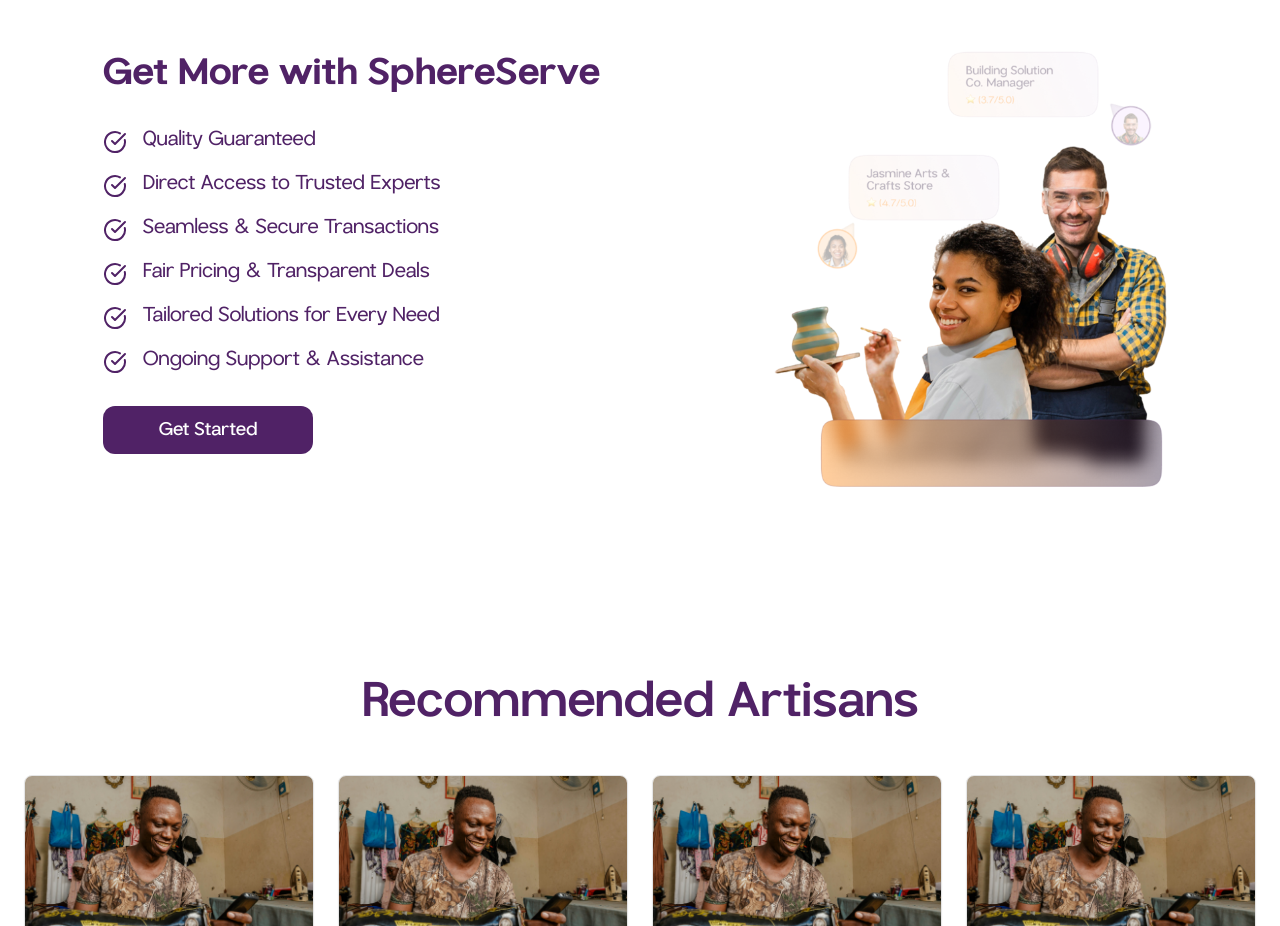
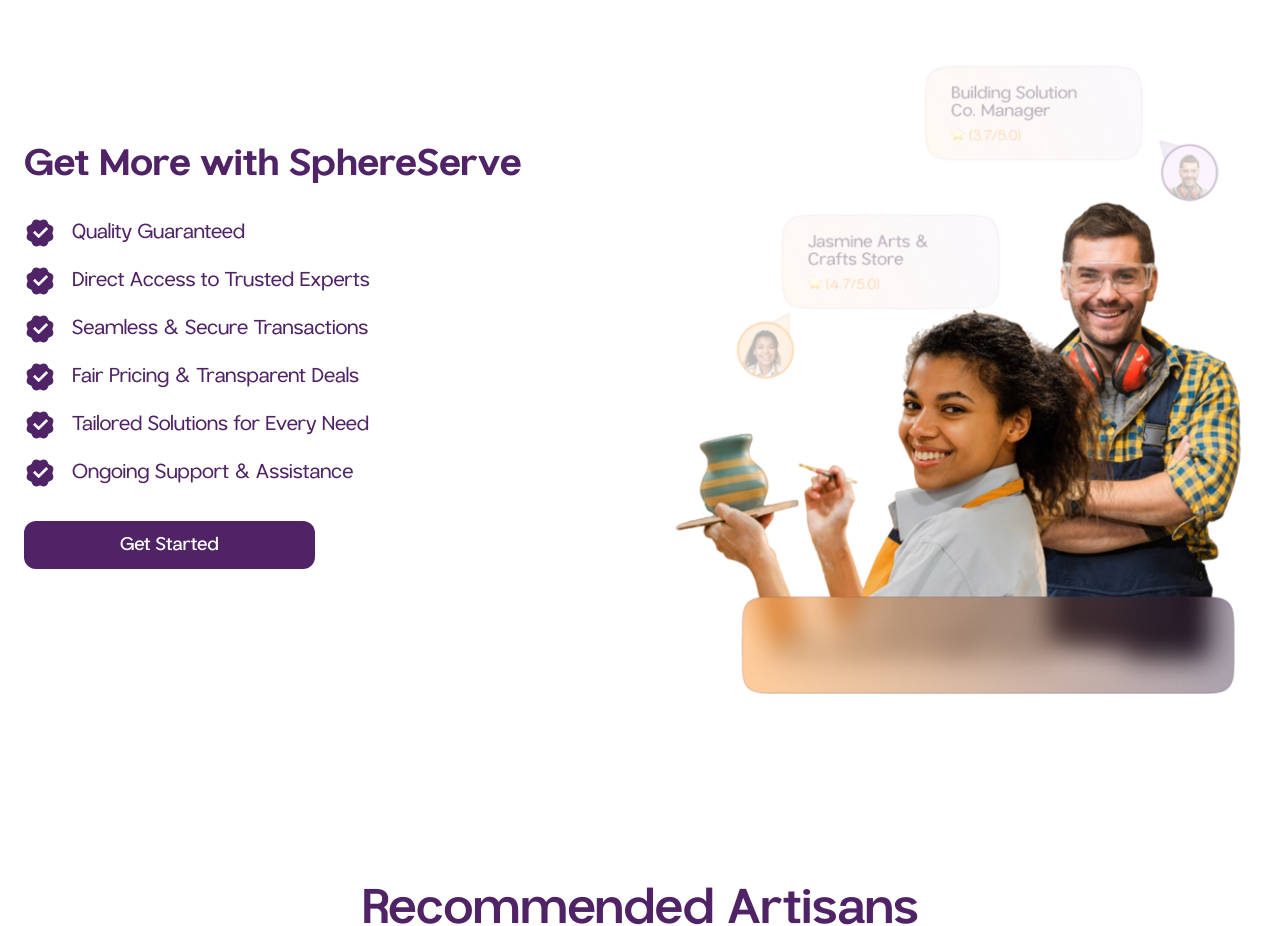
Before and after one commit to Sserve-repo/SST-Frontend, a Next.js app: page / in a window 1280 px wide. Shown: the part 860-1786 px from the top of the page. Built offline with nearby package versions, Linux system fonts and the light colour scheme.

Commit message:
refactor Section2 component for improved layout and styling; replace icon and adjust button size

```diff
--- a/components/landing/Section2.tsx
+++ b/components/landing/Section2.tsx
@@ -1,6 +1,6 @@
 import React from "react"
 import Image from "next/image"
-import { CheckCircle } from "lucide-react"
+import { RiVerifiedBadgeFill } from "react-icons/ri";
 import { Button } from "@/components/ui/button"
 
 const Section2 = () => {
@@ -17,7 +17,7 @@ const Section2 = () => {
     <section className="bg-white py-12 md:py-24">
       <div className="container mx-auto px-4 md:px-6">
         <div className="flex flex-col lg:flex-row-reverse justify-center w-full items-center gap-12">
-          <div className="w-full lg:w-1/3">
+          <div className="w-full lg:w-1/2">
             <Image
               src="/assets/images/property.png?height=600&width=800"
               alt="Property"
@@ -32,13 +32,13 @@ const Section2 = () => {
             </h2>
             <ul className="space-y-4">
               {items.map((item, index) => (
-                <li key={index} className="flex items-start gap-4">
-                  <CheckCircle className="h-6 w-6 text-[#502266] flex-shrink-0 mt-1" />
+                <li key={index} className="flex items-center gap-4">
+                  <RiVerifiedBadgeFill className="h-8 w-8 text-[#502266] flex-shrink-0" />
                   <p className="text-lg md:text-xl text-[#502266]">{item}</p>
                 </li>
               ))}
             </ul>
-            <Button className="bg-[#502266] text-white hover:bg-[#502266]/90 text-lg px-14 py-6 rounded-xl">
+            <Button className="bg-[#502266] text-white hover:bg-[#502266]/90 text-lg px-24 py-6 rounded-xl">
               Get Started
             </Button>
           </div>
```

* * * * *

__WORK TO BE COMPLETED__:
Every record above must be given again exactly; drop the pictures.

__ANSWER BELOW__:
Before and after one commit to Sserve-repo/SST-Frontend, a Next.js app: page / in a window 1280 px wide. Shown: the part 860-1786 px from the top of the page. Built offline with nearby package versions, Linux system fonts and the light colour scheme.

Commit message:
refactor Section2 component for improved layout and styling; replace icon and adjust button size

```diff
--- a/components/landing/Section2.tsx
+++ b/components/landing/Section2.tsx
@@ -1,6 +1,6 @@
 import React from "react"
 import Image from "next/image"
-import { CheckCircle } from "lucide-react"
+import { RiVerifiedBadgeFill } from "react-icons/ri";
 import { Button } from "@/components/ui/button"
 
 const Section2 = () => {
@@ -17,7 +17,7 @@ const Section2 = () => {
     <section className="bg-white py-12 md:py-24">
       <div className="container mx-auto px-4 md:px-6">
         <div className="flex flex-col lg:flex-row-reverse justify-center w-full items-center gap-12">
-          <div className="w-full lg:w-1/3">
+          <div className="w-full lg:w-1/2">
             <Image
               src="/assets/images/property.png?height=600&width=800"
               alt="Property"
@@ -32,13 +32,13 @@ const Section2 = () => {
             </h2>
             <ul className="space-y-4">
               {items.map((item, index) => (
-                <li key={index} className="flex items-start gap-4">
-                  <CheckCircle className="h-6 w-6 text-[#502266] flex-shrink-0 mt-1" />
+                <li key={index} className="flex items-center gap-4">
+                  <RiVerifiedBadgeFill className="h-8 w-8 text-[#502266] flex-shrink-0" />
                   <p className="text-lg md:text-xl text-[#502266]">{item}</p>
                 </li>
               ))}
             </ul>
-            <Button className="bg-[#502266] text-white hover:bg-[#502266]/90 text-lg px-14 py-6 rounded-xl">
+            <Button className="bg-[#502266] text-white hover:bg-[#502266]/90 text-lg px-24 py-6 rounded-xl">
               Get Started
             </Button>
           </div>
```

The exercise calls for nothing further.